Now you may ask about boredom. Yes, you heard right. Chickens get bored, too. When they have nothing else to do, they may start pecking and eating undesirable things, including their own droppings. Providing them with the right amount of space to roam freely, some toys or materials to peck at can get their minds off certain… less healthy interests.

A dirty barn or henhouse can also push your feathered friends to explore unsavory options. Consequently, it’s of vital importance to create and maintain a clean and sanitary environment for chickens. When chickens have clean spaces and materials to peck at, they are less likely to resort to cannibalism or fecal consumption.

While your chickens might resort to eating their own droppings, there are certain systemic issues in their environment you should address. These include a lack of balanced diet, overcrowding, insufficient mental stimulation, as well as a failure to maintain clean and appropriate living conditions. Each of these elements plays a critical role in promoting healthier behaviors and practices among your backyard flock.


It’s clear that chickens eating their own poop isn’t a natural or healthy behavior. It’s a sign that something’s amiss in their environment or diet. You have the power to prevent this from happening. By ensuring your chickens have a balanced diet, plenty of space, and a clean, stimulating environment, you can promote healthier habits. Don’t let your flock fall into this undesirable behavior. Be proactive, take care of their needs, and you’ll have a happy, healthy flock of chickens. Remember, prevention is better than cure, and this holds true for your backyard flock too.

Frequently Asked Questions

Why do chickens eat their own feces?

Chickens may eat their own feces due to factors including dietary deficiencies, overcrowding, boredom, and unclean living conditions.

How can dietary deficiencies lead to feces eating in chickens?

When chickens don’t get a balanced diet, they may resort to feces eating to compensate for missing nutrients.

Does overcrowding contribute to this behavior?

Yes, overcrowding can cause stress in chickens. This stress can lead them to show aggressive behaviors such as eating their own feces.

Why would a chicken eat feces out of boredom?

Like other creatures, chickens engage in various activities for mental stimulation. If bored, they may resort to feces eating as an unusual form of entertainment.

How do living conditions affect this behavior?

An unhealthy, unclean environment can increase the chance of chickens eating their own feces.

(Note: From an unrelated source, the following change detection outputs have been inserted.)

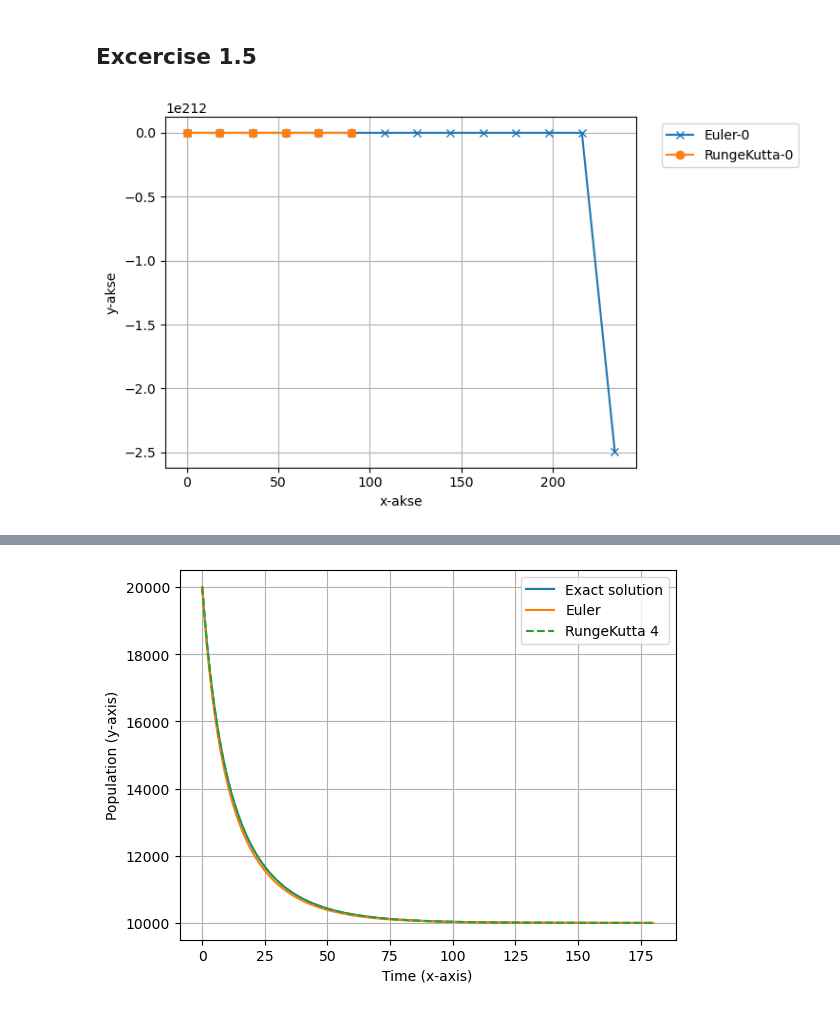
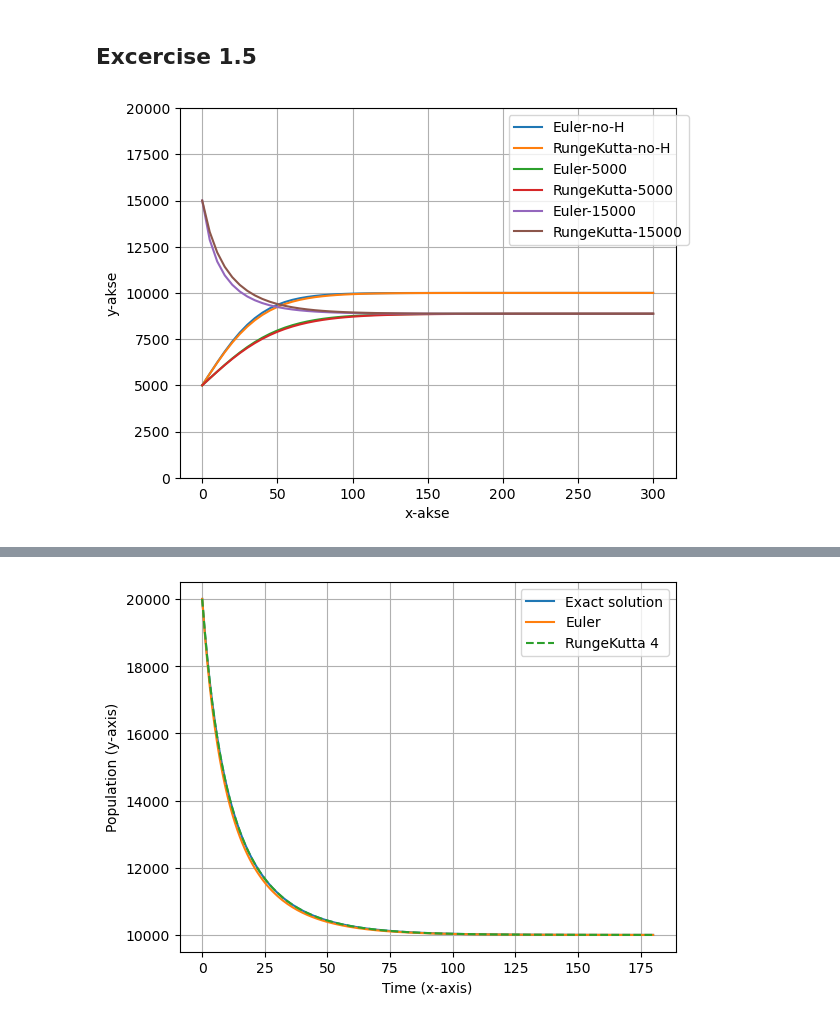
Before and after one commit to 267192/MOD300, a Jupyter notebook: Project 2.ipynb, the cells around one changed output, grey strips where cells are left out. Drawn from its saved outputs; the diff is of its cells as text; code cells hidden in the pictures.

```diff
--- a/Project 2.ipynb
+++ b/Project 2.ipynb
@@ -205,64 +205,41 @@ import math
 def main():
     x=0.0  # Start of integration
     xStop=25*12  # End of integration
-    y=np.array([0])  #Initial conditions
-    y1 = np.array([1])
-    y2 = np.array([2000])
-    y3 = np.array([10000])
-    y4 = np.array([15000])
-    h1=18  # Step size
+    y=np.array([5000])  #Initial conditions
+    y1 = np.array([15000])
+    # y2 = np.array([2000])
+    # y3 = np.array([10000])
+    # y4 = np.array([15000])
+    h1=5  # Step size
     # h2=12
     # h3 = 6
     # h4 = 1
     X1,Y1=integrate_euler(F,x,y,xStop,h1)
     X2,Y2=integrate_rungk4(F,x,y,xStop,h1)
-    X3,Y3=integrate_euler(F,x,y1,xStop,h1)
-    X4,Y4=integrate_rungk4(F,x,y1,xStop,h1)
-    X5,Y5=integrate_euler(F,x,y2,xStop,h1)
-    X6,Y6=integrate_rungk4(F,x,y2,xStop,h1)
-    X7,Y7=integrate_euler(F,x,y3,xStop,h1)
-    X8,Y8=integrate_rungk4(F,x,y3,xStop,h1)
-    X9,Y9=integrate_euler(F,x,y4,xStop,h1)
-    X10,Y10=integrate_rungk4(F,x,y4,xStop,h1)
+    X3,Y3=integrate_euler(F2,x,y,xStop,h1)
+    X4,Y4=integrate_rungk4(F2,x,y,xStop,h1)
+    X5,Y5=integrate_euler(F2,x,y1,xStop,h1)
+    X6,Y6=integrate_rungk4(F2,x,y1,xStop,h1)
+    # X7,Y7=integrate_euler(F,x,y3,xStop,h1)
+    # X8,Y8=integrate_rungk4(F,x,y3,xStop,h1)
+    # X9,Y9=integrate_euler(F,x,y4,xStop,h1)
+    # X10,Y10=integrate_rungk4(F,x,y4,xStop,h1)
     #YEx = 100*X2-5*X2*X2+990*(np.exp(-0.1*X2)-1)
 
 
 
-    #Exact solution
-    timestep = 1 #Use month as timeunit
 
-    starttime = 0
-    endtime = 12*25 #Number of months that shall be simulated
 
-    k = 10000 #kg
-    r = 0.6/12 #Per month
 
-    N0 = 20000 #inital biomass in kg
-
-    T1 = []
-    YExact = []
-
-    t =starttime
-    y = N0
-
-    YExact.append(y)
-    T1.append(t)
-
-    while (t<endtime):
-        t = t+timestep
-
-        y=N0*k/(N0+(k-N0)*math.exp(-r*t)) #exact solution
-        T1.append(t)
-        YExact.append(y)
 
     #plt.plot(T1,YExact)
-    plt.plot(X1,Y1[:,0],'-x',X2,Y2[:,0],'o-') #Euler and RungeKutta
-    # plt.plot(X3,Y3[:,0],'-x',X4,Y4[:,0],'o-')
-    # plt.plot(X5,Y5[:,0],'-x',X6,Y6[:,0],'o-')
+    plt.plot(X1,Y1[:,0],'-',X2,Y2[:,0],'-') #Euler and RungeKutta
+    plt.plot(X3,Y3[:,0],'-',X4,Y4[:,0],'-')
+    plt.plot(X5,Y5[:,0],'-',X6,Y6[:,0],'-')
     # plt.plot(X7,Y7[:,0],'-x',X8,Y8[:,0],'o-')
     # plt.plot(X9,Y9[:,0],'-x',X10,Y10[:,0],'o-')
-    plt.legend(['Euler-0','RungeKutta-0'],bbox_to_anchor=(1.04, 1))
-
+    plt.legend(['Euler-no-H','RungeKutta-no-H','Euler-5000','RungeKutta-5000','Euler-15000','RungeKutta-15000'],bbox_to_anchor=(1.04, 1))
+    plt.ylim(ymin=0,ymax= 20000)
     plt.grid(True)
     plt.xlabel('x-akse')
     plt.ylabel('y-akse')
@@ -292,32 +269,43 @@ def integrate_rungk4(F,x,y,xStop,h):
     while x<xStop:
         h=min(h,xStop-x)
         y=y + run_kut4(F,x,y,h)
+
+
         x=x+h
         X.append(x)
         Y.append(y)
     return np.array(X),np.array(Y)
 
 #Rungekutta
 def run_kut4(F,x,y,h):
   #  4th order Runge Kutta Method
     K0=h*F(x,y)
     K1=h*F(x+0.5*h,y+0.5*K0)
     K2=h*F(x+0.5*h,y+0.5*K1)
     K3=h*F(x+h,y+K2)
 
     return (K0+2*K1+2*K2+K3)/6.0
 
 
 
-def F(x,y):
+def F2(x,y):
     # User specified function that depends on the problem
     K = 10000
     r = 0.6/12
     H = 50
     F=np.zeros(1)
+    if y[0] < 0:
+        y[0] = 0
     F[0] = (r*(1-y[0]/K)*y[0] ) - H
+    return F
+def F(x,y):
+    # User specified function that depends on the problem
+    K = 10000
+    r = 0.6/12
+    F=np.zeros(1)
+    F[0] = r*(1-y[0]/K)*y[0]
     return F
 
 main()
 # %% [output]
-[figure, old version]
+[figure, new version]
```
Also changed, not shown: parts of 4 cells of this notebook.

Chickens are more likely to eat their droppings in search of food in such conditions.

How can this behavior be prevented?

Implementing changes like providing a balanced diet, ensuring ample space, engaging chickens in varied and stimulating activities, and maintaining a clean living environment can significantly reduce the frequency of this behavior.